Preface: I believe strongly that even apparently implacable “realities” can be transformed by creativity at the level of the spirit. Which means that when one is in a “bad situation,” the challenge is to look for ways in which the unfolding of the situation can be re-routed onto a more positive path.*
The presidency of Donald Trump is surely such a situation, calling for some transformative move, at the level of the spirit, that can turn our national crisis to good ends.
For almost two years now, Donald Trump has been at the center of American attention, dominating our national conversation to a degree that, to the best of my knowledge, is beyond the attention given to anyone in our history.
Given that Donald Trump is (by far, I would assert) the worst human being ever to occupy the presidency, having such a grotesque display be the primary focus of attention for the American people, over an extended period of time, would seem to pose a threat to our national spirit. Even apart from all the damage that Trump is able to inflict on the nation by virtue of his almost invariably pernicious decisions, he also threatens to poison American hearts and minds simply by virtue of the effect of our continually peering into such ugliness.
So I have been wondering whether there is a way – simply at the level of the impact of the ugliness – to transmute this ordeal of so toxic a display at center stage into something positive for the nation.
Here’s what comes to me as a possible answer:
Use all the ways that Trump tramples on American norms and ideals to highlight and promote those norms and ideals. Awaken the American people to those components of our heritage that have done important good, explaining how they have worked over the generations to foster the blessings that Americans have enjoyed.
Two points: 1) how this might meet the present American need; and 2) why this might work.
1) The American public of today may be more ignorant than past generations of basic knowledge about “civics,” i.e. those lessons regarding the system our founders bequeathed us. (Over recent generations, for example, American public schools generally have apparently withdrawn from the task of teaching such lessons.)
When a president attacks the independent judiciary (“so-called judge”), how many Americans understand the value of the norm he has attacked? A powerful message that uses such attacks to hold up that great American ideal could transform that damaging presidential conduct into an inspiring educational lesson on how the American system is designed to protect our liberties through the rule of law.
When a president attacks the free press (“enemy of the people”), how many Americans understand the vital role – acknowledged in the First Amendment — that the American system recognizes that the press must play if tyranny is to be prevented? A powerful message that uses such attacks to explain the vision of an informed public in a free marketplace of ideas, as a safeguard of our protection against unchecked power, could transform the danger from such an assault into a stronger public commitment to protect and defend that essential part of the U.S. Constitution.

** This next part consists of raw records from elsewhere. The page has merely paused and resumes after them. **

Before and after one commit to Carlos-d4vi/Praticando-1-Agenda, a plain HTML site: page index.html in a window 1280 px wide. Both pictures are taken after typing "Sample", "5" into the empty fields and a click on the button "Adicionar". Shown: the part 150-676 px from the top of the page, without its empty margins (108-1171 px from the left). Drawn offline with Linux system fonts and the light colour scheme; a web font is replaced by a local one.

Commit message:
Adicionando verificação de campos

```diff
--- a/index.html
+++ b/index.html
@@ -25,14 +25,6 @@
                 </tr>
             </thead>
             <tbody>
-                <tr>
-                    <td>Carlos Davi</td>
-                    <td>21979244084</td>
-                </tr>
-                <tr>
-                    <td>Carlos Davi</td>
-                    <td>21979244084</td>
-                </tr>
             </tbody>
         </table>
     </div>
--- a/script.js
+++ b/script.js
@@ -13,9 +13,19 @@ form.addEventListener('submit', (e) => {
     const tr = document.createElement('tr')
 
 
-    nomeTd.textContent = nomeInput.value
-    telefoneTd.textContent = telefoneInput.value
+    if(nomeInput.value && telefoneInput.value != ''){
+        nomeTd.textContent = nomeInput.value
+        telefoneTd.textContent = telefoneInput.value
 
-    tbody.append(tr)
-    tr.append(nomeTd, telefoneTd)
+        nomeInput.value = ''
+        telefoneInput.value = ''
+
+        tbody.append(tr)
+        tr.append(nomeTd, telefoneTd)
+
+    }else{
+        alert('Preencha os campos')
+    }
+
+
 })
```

When a president seeks to coerce the FBI into being loyal to him and not to our being “a nation of laws, not of men,” there is likewise the opportunity to educate the American people on the value of the ways our forebears have created political institutions and culture to safeguard our ability to hold power accountable.

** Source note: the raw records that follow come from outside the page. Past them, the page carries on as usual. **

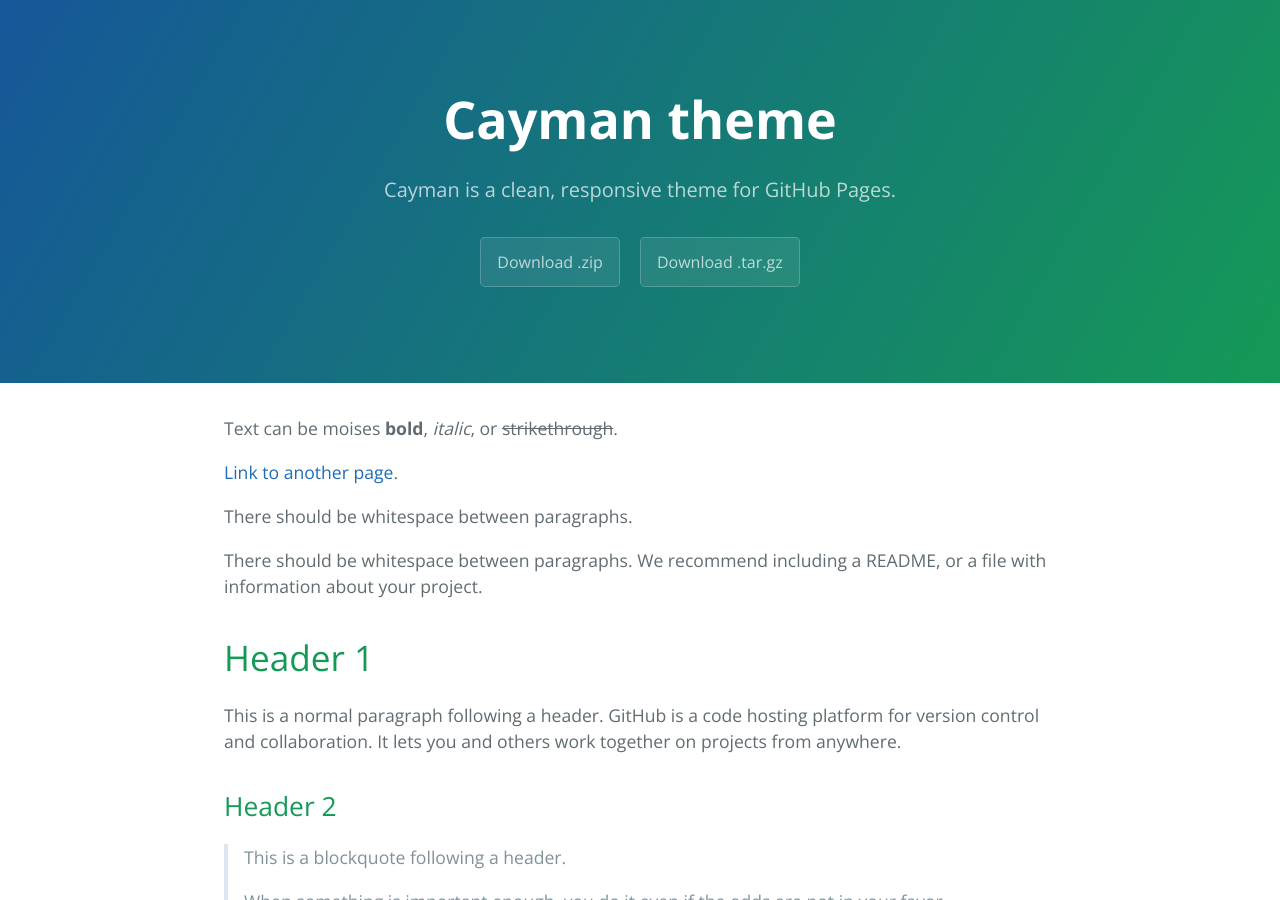
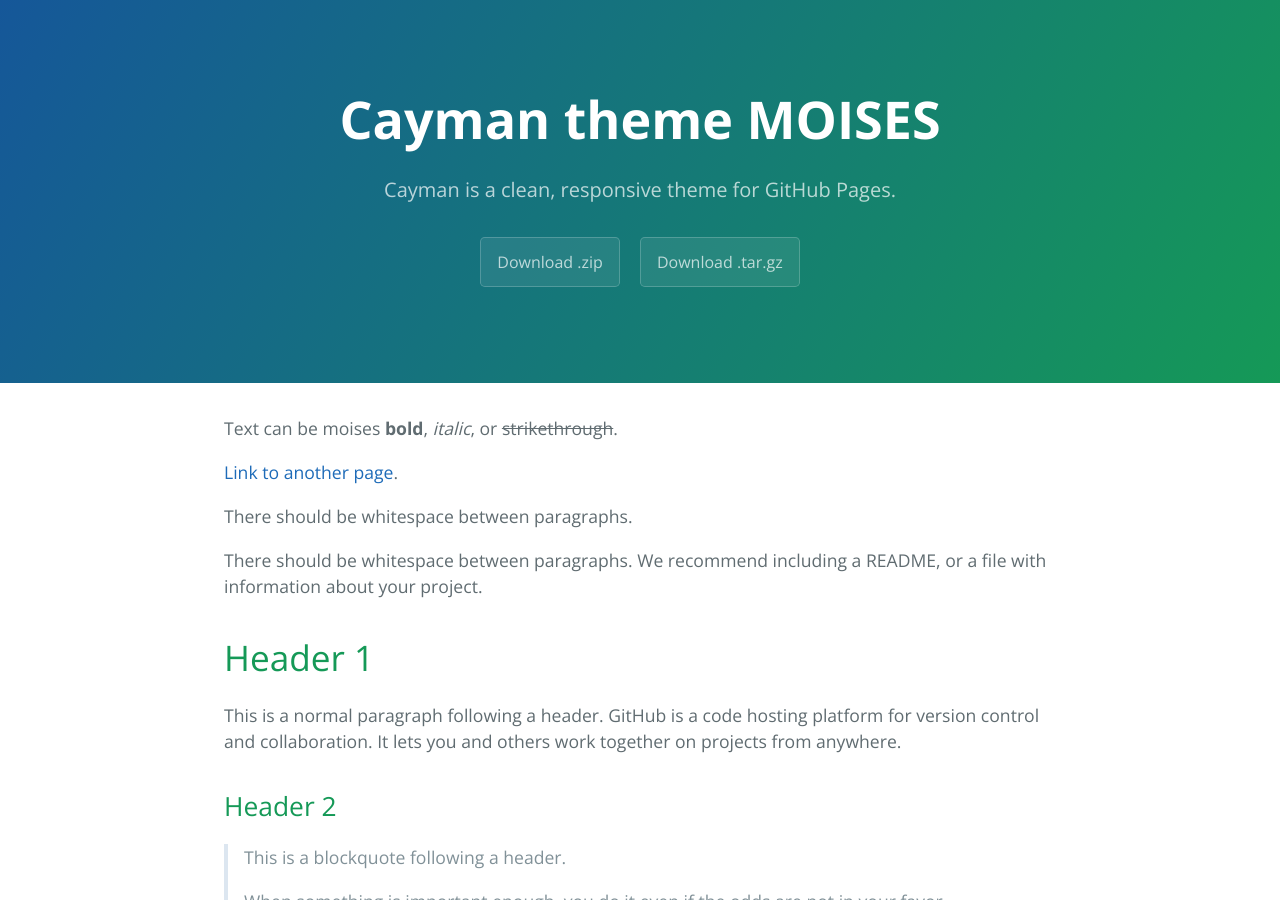
Before and after one commit to moisesosorio/mob_web, a Jekyll site: the page built from index.md, in a window 1280 px wide and 900 px high. Built offline with Jekyll 4.4.1, drawn with Linux system fonts in a browser that asks for light colours.

Commit message:
update config.xml

```diff
--- a/_config.yml
+++ b/_config.yml
@@ -1,4 +1,4 @@
-title: Cayman theme
+title: Cayman theme MOISES
 description: Cayman is a clean, responsive theme for GitHub Pages.
 show_downloads: true
 google_analytics:
```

And so on, with all the other components of our system of checks and balances, and norms in our political culture, on which Donald Trump so frequently tramples.
The emphasis here is not so much on the critique of Trump as on a picture of our ideals that educates and inspires people to protect them.
2) I was born in the immediate aftermath of World War II. This was an era in which people had been compelled to look with horror, over the course of years, on some of the ugliest conduct the civilized world had seen – ever, or at least for centuries. The brutality of the Nazis was an especially terrible burden on the consciousness of the era.
Yet an important component of the impact of that experience was the transmutation of that terrible example into a re-dedication of the American and British peoples to all that they were fighting to protect. In FDR’s and Churchill’s speeches, the contrasts were laid out starkly to reaffirm what it is that we – the not-the-Nazis – stood for.**
In the movies made during the war, and for a generation afterward, a consistent motif was the contrast between the decency of our side and the cruel practices of the enemys. Frequently, the message was along the lines of: “The Gestapo tortures, but we Americans do not.” The contrast, I would wager, served to actually make our society more decent.
So there would seem to be a precedent for utilizing the ugliness of an opponent as an occasion to fortify our commitment to the values that ugly opponent is attacking.
That is the course I believe that we who oppose Trump should now take:
Elevate the most eloquent of available prominent voices to elevate our best values and to fortify them by educating and inspiring the American people on the importance of our ideals and norms to protecting the liberty and decency of the American nation.
* An example of this transformative power of the spirit is the effect of Winston Churchill’s rhetoric on a frightened nation at a very dark hour. After one of his speeches, an English civilian wrote: “I remember being very frightened indeed when France collapsed because I thought it was going to be us next. Really frightened. Until I heard the speech that Churchill made on the radio about fighting on the beaches. I suddenly wasn’t frightened anymore. It was quite amazing.”
(Lincoln’s speech at Gettysburg also, reportedly, had a profound effect on the spirit of the Union.)
** Churchill on what the war was about” “We are fighting to save the whole world from the pestilence of…tyranny and in defence of all that is most sacred to man…It is a war, viewed in its inherent quality, to establish, on impregnable rocks, the rights of the individual, and it is a war to establish and revive the stature of man.”